DATA FOR PROCESSING:
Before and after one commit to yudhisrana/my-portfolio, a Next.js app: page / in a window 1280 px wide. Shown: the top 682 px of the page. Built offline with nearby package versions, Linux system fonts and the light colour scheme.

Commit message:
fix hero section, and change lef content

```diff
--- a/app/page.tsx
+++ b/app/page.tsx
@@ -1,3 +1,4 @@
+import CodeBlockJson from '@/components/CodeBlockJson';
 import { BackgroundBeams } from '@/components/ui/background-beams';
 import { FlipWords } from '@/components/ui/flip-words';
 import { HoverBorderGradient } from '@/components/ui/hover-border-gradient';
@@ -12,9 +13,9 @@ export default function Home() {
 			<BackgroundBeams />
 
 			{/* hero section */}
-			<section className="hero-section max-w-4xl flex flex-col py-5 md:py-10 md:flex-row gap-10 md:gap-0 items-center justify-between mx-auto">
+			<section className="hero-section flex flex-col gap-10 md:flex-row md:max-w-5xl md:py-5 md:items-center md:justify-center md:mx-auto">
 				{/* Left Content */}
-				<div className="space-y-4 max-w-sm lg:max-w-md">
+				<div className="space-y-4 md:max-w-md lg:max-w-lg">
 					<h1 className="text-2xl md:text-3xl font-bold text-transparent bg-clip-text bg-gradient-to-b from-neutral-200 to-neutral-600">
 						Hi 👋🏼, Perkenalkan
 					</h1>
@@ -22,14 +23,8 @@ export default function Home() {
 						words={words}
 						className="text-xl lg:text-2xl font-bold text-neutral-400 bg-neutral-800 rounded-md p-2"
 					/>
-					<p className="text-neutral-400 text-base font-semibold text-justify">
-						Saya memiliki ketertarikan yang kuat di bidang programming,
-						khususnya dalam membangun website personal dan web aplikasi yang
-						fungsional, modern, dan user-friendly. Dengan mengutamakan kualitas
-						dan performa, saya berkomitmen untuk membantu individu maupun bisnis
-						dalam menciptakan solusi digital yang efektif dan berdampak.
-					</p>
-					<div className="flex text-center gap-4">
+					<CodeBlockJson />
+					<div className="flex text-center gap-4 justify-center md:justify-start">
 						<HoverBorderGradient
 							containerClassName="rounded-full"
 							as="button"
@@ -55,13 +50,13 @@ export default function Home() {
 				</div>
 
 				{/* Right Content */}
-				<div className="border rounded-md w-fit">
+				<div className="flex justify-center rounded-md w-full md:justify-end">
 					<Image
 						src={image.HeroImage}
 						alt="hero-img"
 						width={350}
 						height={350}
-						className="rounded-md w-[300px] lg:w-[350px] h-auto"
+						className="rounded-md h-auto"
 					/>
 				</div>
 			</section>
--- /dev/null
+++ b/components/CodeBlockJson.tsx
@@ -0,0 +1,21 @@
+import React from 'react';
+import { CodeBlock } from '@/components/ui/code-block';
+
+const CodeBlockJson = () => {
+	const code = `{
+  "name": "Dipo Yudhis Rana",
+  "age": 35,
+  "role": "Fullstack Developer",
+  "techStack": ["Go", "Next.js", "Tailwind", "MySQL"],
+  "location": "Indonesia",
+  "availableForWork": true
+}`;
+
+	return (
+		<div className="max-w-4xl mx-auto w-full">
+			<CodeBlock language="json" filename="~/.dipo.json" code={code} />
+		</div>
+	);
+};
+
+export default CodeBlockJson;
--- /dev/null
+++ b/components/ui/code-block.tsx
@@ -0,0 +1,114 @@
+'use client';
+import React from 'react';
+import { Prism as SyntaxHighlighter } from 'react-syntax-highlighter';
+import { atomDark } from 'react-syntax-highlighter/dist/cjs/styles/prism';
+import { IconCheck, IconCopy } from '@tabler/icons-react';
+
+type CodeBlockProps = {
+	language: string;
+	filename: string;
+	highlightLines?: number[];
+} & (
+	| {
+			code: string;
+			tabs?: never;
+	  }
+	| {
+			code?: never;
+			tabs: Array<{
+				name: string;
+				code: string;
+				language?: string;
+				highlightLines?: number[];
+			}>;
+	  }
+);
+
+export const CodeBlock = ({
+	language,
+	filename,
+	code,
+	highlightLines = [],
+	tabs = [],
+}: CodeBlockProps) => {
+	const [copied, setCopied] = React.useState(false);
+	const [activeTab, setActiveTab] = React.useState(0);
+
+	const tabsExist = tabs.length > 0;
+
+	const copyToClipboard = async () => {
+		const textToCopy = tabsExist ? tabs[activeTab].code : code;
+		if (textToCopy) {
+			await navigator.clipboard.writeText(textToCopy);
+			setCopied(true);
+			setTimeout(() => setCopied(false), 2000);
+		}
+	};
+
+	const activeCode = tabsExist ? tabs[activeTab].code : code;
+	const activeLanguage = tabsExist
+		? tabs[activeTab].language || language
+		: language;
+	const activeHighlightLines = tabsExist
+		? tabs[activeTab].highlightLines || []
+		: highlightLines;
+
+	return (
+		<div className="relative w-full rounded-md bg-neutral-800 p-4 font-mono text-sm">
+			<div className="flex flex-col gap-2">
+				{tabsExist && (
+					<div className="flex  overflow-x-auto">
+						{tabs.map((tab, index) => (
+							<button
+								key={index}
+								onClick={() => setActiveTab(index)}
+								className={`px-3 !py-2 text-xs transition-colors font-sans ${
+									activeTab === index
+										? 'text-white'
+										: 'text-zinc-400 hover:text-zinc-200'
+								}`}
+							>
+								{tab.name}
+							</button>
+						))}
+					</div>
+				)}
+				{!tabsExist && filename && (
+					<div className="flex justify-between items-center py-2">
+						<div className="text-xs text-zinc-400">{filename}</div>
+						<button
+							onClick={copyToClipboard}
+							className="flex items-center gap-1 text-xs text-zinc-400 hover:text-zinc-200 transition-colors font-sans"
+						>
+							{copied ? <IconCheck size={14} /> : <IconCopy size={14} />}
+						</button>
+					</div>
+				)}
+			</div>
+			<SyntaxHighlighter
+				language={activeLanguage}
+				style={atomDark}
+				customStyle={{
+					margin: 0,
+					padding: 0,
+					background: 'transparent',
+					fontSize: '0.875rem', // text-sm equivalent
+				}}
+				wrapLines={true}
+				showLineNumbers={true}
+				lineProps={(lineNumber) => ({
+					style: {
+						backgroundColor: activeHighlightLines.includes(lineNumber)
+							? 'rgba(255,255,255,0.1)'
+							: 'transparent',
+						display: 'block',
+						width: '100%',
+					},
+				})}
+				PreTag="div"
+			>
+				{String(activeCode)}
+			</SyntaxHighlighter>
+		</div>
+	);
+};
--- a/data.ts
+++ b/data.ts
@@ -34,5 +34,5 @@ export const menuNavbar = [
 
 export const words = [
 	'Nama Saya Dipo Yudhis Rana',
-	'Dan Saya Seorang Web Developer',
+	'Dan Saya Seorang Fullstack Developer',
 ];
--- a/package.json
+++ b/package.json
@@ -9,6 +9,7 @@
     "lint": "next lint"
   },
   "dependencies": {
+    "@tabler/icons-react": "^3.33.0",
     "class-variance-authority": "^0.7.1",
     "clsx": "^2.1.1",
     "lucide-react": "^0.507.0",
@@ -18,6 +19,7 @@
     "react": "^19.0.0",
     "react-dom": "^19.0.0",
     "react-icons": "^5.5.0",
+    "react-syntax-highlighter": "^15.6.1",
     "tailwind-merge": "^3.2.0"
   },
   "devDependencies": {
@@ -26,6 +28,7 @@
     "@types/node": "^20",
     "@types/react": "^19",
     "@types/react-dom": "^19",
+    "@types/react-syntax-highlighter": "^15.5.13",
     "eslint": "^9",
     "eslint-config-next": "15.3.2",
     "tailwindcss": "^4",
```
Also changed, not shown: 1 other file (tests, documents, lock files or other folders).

ASSIGNMENT:
Task for the records above: copy every line in which the word "components" occurs.

ANSWER BOX:
+import CodeBlockJson from '@/components/CodeBlockJson';
 import { BackgroundBeams } from '@/components/ui/background-beams';
 import { FlipWords } from '@/components/ui/flip-words';
 import { HoverBorderGradient } from '@/components/ui/hover-border-gradient';
+++ b/components/CodeBlockJson.tsx
+import { CodeBlock } from '@/components/ui/code-block';
+++ b/components/ui/code-block.tsx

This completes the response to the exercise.